(Revision tracking records)
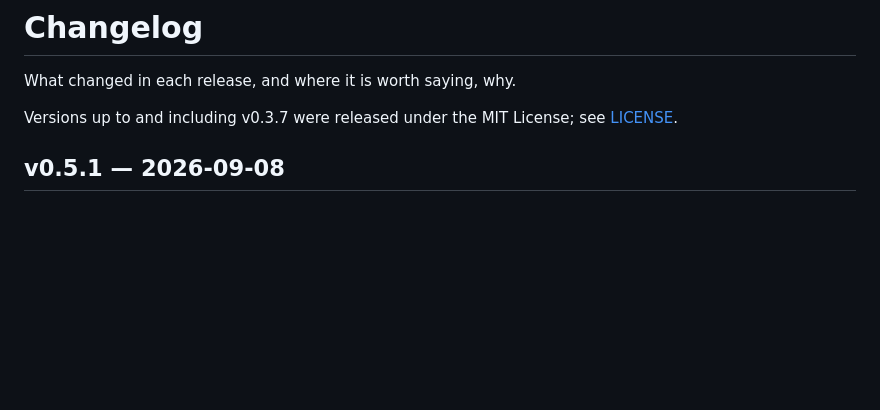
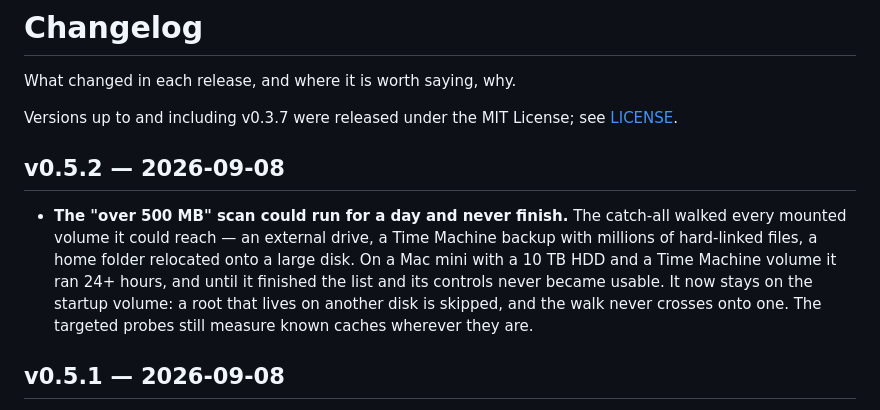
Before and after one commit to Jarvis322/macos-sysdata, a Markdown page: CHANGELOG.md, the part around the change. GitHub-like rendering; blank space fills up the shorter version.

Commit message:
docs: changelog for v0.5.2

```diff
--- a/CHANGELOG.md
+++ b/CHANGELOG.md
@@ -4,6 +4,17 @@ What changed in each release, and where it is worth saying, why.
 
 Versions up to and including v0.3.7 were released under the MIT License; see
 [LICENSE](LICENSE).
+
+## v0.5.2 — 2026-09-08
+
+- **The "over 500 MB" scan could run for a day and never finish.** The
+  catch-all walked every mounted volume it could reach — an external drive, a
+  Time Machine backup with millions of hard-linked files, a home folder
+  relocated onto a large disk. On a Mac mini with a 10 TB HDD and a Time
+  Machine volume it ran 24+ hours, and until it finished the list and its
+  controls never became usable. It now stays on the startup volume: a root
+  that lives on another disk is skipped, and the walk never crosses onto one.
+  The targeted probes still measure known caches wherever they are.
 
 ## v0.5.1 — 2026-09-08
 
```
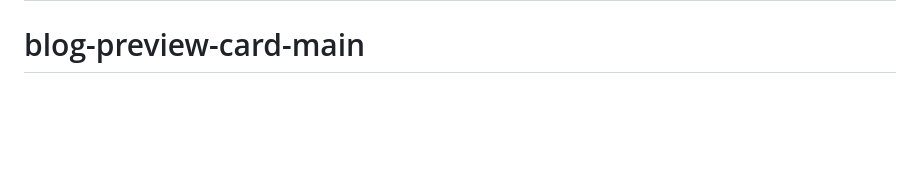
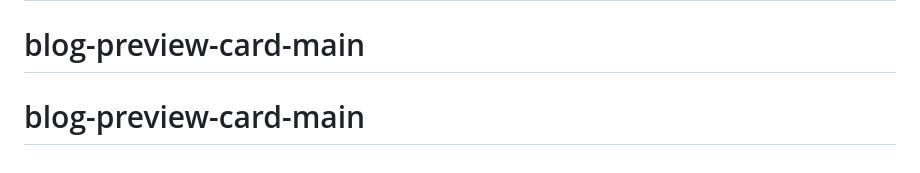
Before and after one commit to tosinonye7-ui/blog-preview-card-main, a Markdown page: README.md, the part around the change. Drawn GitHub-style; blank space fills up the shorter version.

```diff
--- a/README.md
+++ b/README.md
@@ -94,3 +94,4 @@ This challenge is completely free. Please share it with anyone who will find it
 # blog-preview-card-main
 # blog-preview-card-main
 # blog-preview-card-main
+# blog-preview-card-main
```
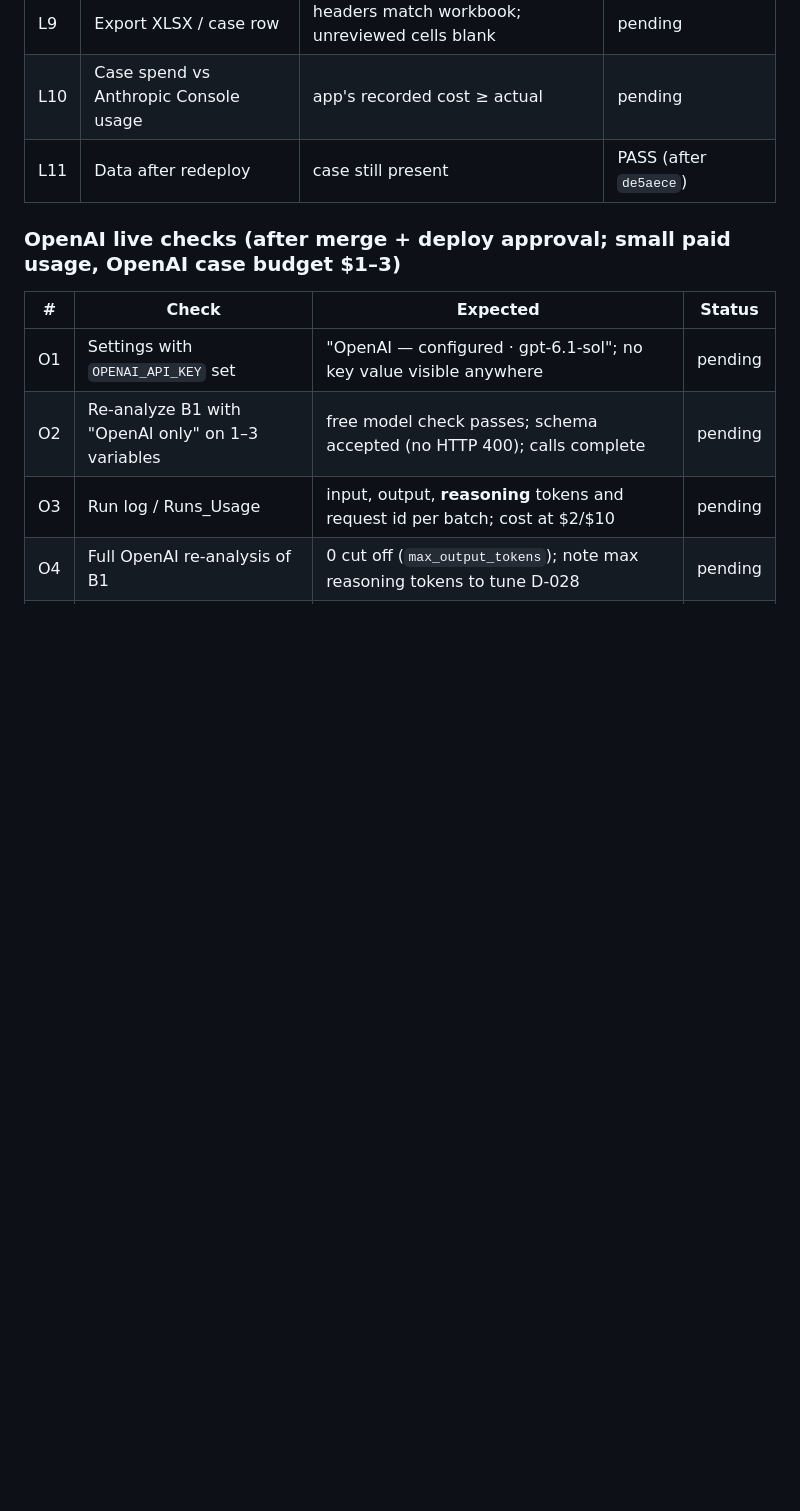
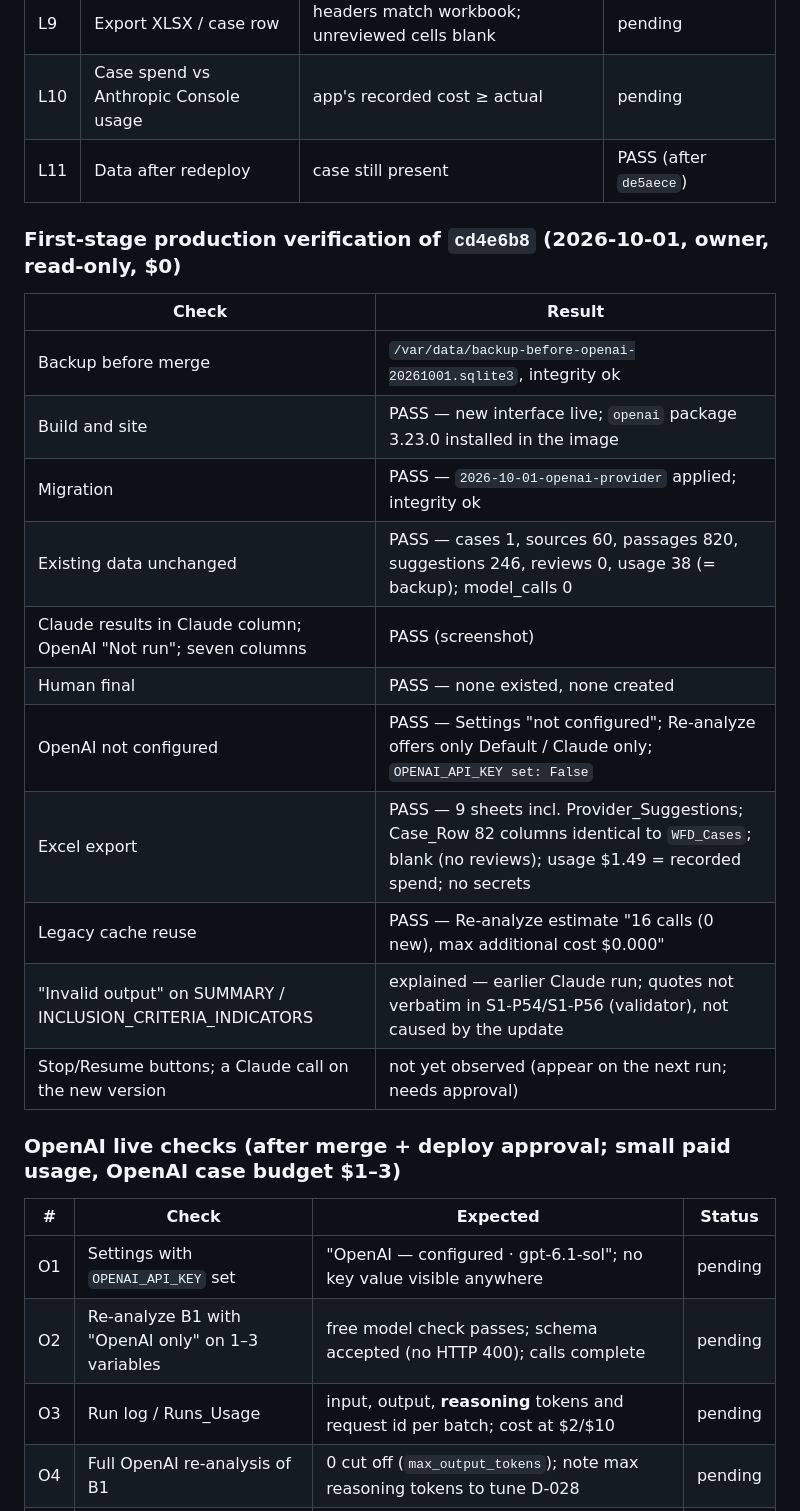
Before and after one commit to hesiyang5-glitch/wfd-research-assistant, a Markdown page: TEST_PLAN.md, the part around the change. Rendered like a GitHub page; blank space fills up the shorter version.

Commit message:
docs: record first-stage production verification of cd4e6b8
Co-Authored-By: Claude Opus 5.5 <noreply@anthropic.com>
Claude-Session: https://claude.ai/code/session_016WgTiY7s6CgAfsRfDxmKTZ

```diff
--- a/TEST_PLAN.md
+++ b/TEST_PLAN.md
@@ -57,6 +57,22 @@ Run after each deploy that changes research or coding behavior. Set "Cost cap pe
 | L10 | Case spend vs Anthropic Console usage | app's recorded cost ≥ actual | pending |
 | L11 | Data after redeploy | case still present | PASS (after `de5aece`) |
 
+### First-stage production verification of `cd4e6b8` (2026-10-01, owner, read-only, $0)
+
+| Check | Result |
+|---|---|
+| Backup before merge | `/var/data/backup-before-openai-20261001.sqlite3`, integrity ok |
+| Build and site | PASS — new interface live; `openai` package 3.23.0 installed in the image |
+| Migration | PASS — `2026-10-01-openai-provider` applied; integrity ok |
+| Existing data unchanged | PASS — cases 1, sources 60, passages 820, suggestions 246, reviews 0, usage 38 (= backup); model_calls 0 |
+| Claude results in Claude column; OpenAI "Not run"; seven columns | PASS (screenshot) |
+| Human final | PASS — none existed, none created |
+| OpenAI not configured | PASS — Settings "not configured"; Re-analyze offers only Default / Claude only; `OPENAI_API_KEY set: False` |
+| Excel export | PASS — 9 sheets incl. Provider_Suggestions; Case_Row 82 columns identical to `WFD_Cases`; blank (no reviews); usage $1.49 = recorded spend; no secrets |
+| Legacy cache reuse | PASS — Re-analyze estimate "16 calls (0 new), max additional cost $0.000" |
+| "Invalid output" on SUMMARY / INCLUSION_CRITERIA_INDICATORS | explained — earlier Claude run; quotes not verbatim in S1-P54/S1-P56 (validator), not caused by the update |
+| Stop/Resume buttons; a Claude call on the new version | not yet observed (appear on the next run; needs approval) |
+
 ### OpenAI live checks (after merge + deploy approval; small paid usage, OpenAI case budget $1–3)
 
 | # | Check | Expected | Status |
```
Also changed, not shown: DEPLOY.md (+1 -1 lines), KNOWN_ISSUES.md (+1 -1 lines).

#### [What to produce]
Every record above must be copied exactly; none of the pictures belong in the copy.

#### [Answer to this problem]
Before and after one commit to Jarvis322/macos-sysdata, a Markdown page: CHANGELOG.md, the part around the change. GitHub-like rendering; blank space fills up the shorter version.

Commit message:
docs: changelog for v0.5.2

```diff
--- a/CHANGELOG.md
+++ b/CHANGELOG.md
@@ -4,6 +4,17 @@ What changed in each release, and where it is worth saying, why.
 
 Versions up to and including v0.3.7 were released under the MIT License; see
 [LICENSE](LICENSE).
+
+## v0.5.2 — 2026-09-08
+
+- **The "over 500 MB" scan could run for a day and never finish.** The
+  catch-all walked every mounted volume it could reach — an external drive, a
+  Time Machine backup with millions of hard-linked files, a home folder
+  relocated onto a large disk. On a Mac mini with a 10 TB HDD and a Time
+  Machine volume it ran 24+ hours, and until it finished the list and its
+  controls never became usable. It now stays on the startup volume: a root
+  that lives on another disk is skipped, and the walk never crosses onto one.
+  The targeted probes still measure known caches wherever they are.
 
 ## v0.5.1 — 2026-09-08
 
```
Before and after one commit to tosinonye7-ui/blog-preview-card-main, a Markdown page: README.md, the part around the change. Drawn GitHub-style; blank space fills up the shorter version.

```diff
--- a/README.md
+++ b/README.md
@@ -94,3 +94,4 @@ This challenge is completely free. Please share it with anyone who will find it
 # blog-preview-card-main
 # blog-preview-card-main
 # blog-preview-card-main
+# blog-preview-card-main
```
Before and after one commit to hesiyang5-glitch/wfd-research-assistant, a Markdown page: TEST_PLAN.md, the part around the change. Rendered like a GitHub page; blank space fills up the shorter version.

Commit message:
docs: record first-stage production verification of cd4e6b8
Co-Authored-By: Claude Opus 5.5 <noreply@anthropic.com>
Claude-Session: https://claude.ai/code/session_016WgTiY7s6CgAfsRfDxmKTZ

```diff
--- a/TEST_PLAN.md
+++ b/TEST_PLAN.md
@@ -57,6 +57,22 @@ Run after each deploy that changes research or coding behavior. Set "Cost cap pe
 | L10 | Case spend vs Anthropic Console usage | app's recorded cost ≥ actual | pending |
 | L11 | Data after redeploy | case still present | PASS (after `de5aece`) |
 
+### First-stage production verification of `cd4e6b8` (2026-10-01, owner, read-only, $0)
+
+| Check | Result |
+|---|---|
+| Backup before merge | `/var/data/backup-before-openai-20261001.sqlite3`, integrity ok |
+| Build and site | PASS — new interface live; `openai` package 3.23.0 installed in the image |
+| Migration | PASS — `2026-10-01-openai-provider` applied; integrity ok |
+| Existing data unchanged | PASS — cases 1, sources 60, passages 820, suggestions 246, reviews 0, usage 38 (= backup); model_calls 0 |
+| Claude results in Claude column; OpenAI "Not run"; seven columns | PASS (screenshot) |
+| Human final | PASS — none existed, none created |
+| OpenAI not configured | PASS — Settings "not configured"; Re-analyze offers only Default / Claude only; `OPENAI_API_KEY set: False` |
+| Excel export | PASS — 9 sheets incl. Provider_Suggestions; Case_Row 82 columns identical to `WFD_Cases`; blank (no reviews); usage $1.49 = recorded spend; no secrets |
+| Legacy cache reuse | PASS — Re-analyze estimate "16 calls (0 new), max additional cost $0.000" |
+| "Invalid output" on SUMMARY / INCLUSION_CRITERIA_INDICATORS | explained — earlier Claude run; quotes not verbatim in S1-P54/S1-P56 (validator), not caused by the update |
+| Stop/Resume buttons; a Claude call on the new version | not yet observed (appear on the next run; needs approval) |
+
 ### OpenAI live checks (after merge + deploy approval; small paid usage, OpenAI case budget $1–3)
 
 | # | Check | Expected | Status |
```
Also changed, not shown: DEPLOY.md (+1 -1 lines), KNOWN_ISSUES.md (+1 -1 lines).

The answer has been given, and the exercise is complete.